“After losing the last baby, and having another failed relationship and pouring myself into work, I realized I was living the life of someone that I didn’t want to be,” she explains. “I was severely depressed and broken down. I had been collecting distractions as a way to cope and ignore the issues that were deep down inside. Every one of these was clues to finally finding satisfaction and happiness.”
So, the businesswoman decided to pursue a new venture. And it was quite different from any public relations/marketing position she’d held in the past.
Keiser decided to become a sustainable farmer.
A big change
Around the time that Keiser had her last miscarriage in 2012, she felt herself being drawn to all things lively, vibrant and colorful — farmer’s markets, animals and nature. And soon she became obsessed with the idea of starting and owning her own farm.
“So much life was taken away, but thinking about a piece of land teeming with animal life and trees and grass was so intoxicating,” she says. “I was at peace thinking about a new future.”
Later that year, Keiser began looking at land in Mississippi. And when she came across a five-acre plot with pecan trees, wild blackberries, grapes, persimmons and mulberry trees in Oxford, she fell in love. She bought the land (without telling any immediate friends or family), named it Daffodil Hill Farms and began planning for a life closer to nature.
“This was totally unlike me, but it was something I had to do,” she says. “I didn’t want judgement or people to think I was running away from my problems. I just needed to deal with [the miscarriages] in a private way.”
Keiser ordered five chickens to be delivered to Daffodil Hill Farms, and named them Mae Mae, Fiona, Babette, Coco Chanel and Carmen. New to farm life, she scoured YouTube for tutorials on how to raise chickens and spent hours studying proper feeding and care techniques.
“I basically taught myself how to run a farm through online research!” she says. “It was one intimidating moment after another, but I got the hang of it and bought quail, geese, rabbits, ducks and goats.”
Teaching sustainable farming
Keiser now owns around 50 animals total, including goats, geese, dogs, cats, turkeys and chickens. One of her newest additions, a baby goat named Ellie May, is great with kids — especially those with special needs.
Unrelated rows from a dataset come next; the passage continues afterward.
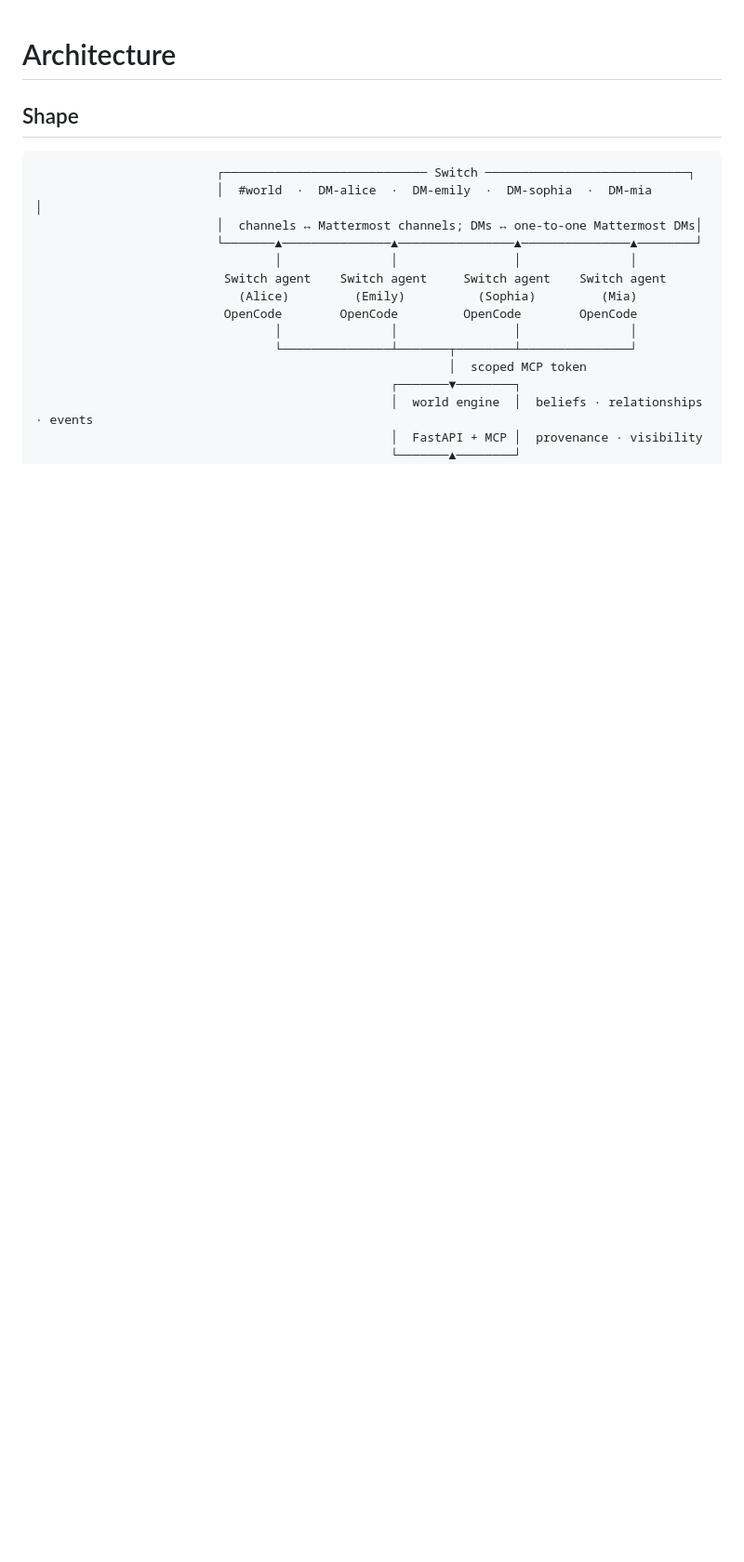
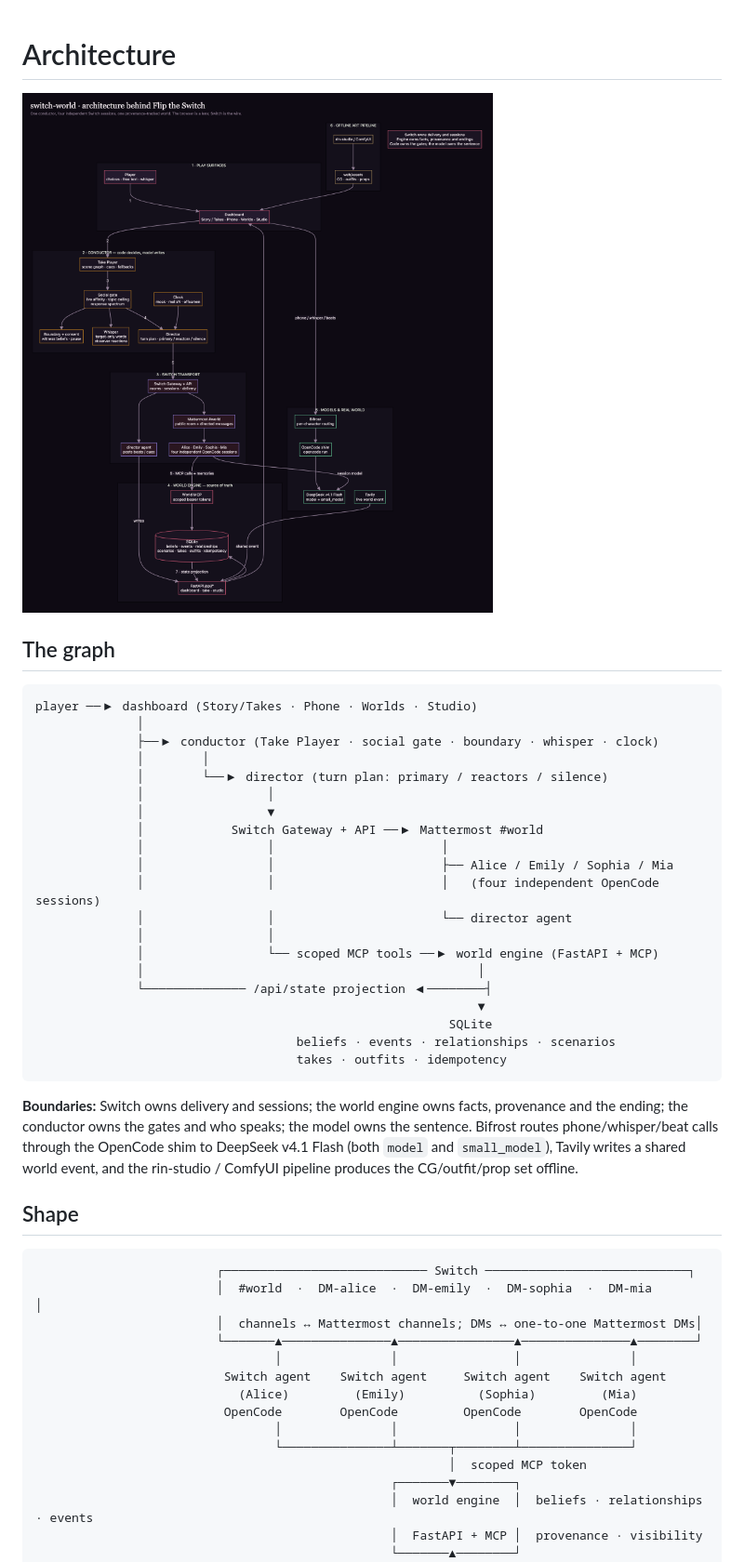
Before and after one commit to charlot3/switch-world, a Markdown page: docs/ARCHITECTURE.md, the part around the change. Shown at 93% size. Drawn GitHub-style; pictures changed too: docs/architecture.png (added); blank space fills up the shorter version.

````diff
--- a/docs/ARCHITECTURE.md
+++ b/docs/ARCHITECTURE.md
@@ -1,4 +1,38 @@
 # Architecture
+
+![switch-world architecture](architecture.png)
+
+## The graph
+
+```
+player ──▶ dashboard (Story/Takes · Phone · Worlds · Studio)
+              │
+              ├──▶ conductor (Take Player · social gate · boundary · whisper · clock)
+              │        │
+              │        └──▶ director (turn plan: primary / reactors / silence)
+              │                 │
+              │                 ▼
+              │            Switch Gateway + API ──▶ Mattermost #world
+              │                 │                       │
+              │                 │                       ├── Alice / Emily / Sophia / Mia
+              │                 │                       │   (four independent OpenCode sessions)
+              │                 │                       └── director agent
+              │                 │
+              │                 └── scoped MCP tools ──▶ world engine (FastAPI + MCP)
+              │                                              │
+              └────────────── /api/state projection ◀────────┤
+                                                             ▼
+                                                         SQLite
+                                    beliefs · events · relationships · scenarios
+                                    takes · outfits · idempotency
+```
+
+**Boundaries:** Switch owns delivery and sessions; the world engine owns facts, provenance
+and the ending; the conductor owns the gates and who speaks; the model owns the sentence.
+Bifrost routes phone/whisper/beat calls through the OpenCode shim to DeepSeek v4.1 Flash
+(both `model` and `small_model`), Tavily writes a shared world event, and the rin-studio /
+ComfyUI pipeline produces the CG/outfit/prop set offline.
+
 
 ## Shape
 
````
Also changed, not shown: README.md (+14 -1 lines), 11 other files.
“We are training her to become a therapy goat,” she says. “I also have local kids come and learn about hatching eggs, the life cycle on a farm and sustainable farming.”
Keiser has turned her passion for education into a nonprofit educational corporation called Daffodil Hill Farm, which acts as a laboratory for sustainable farming used for instruction and experimenting with different models. The organization was granted official nonprofit status in January.
“It’s a great way to connect with the community and teach kids about farm life,” says Keiser, who still oversees Keiser and Company for the time being, but hopes to run her nonprofit as a full time job. “It’s so rewarding.
“I finally feel at peace, I’m at home with my farm animals, they’ve become my babies and given me an outlet for love and affection.”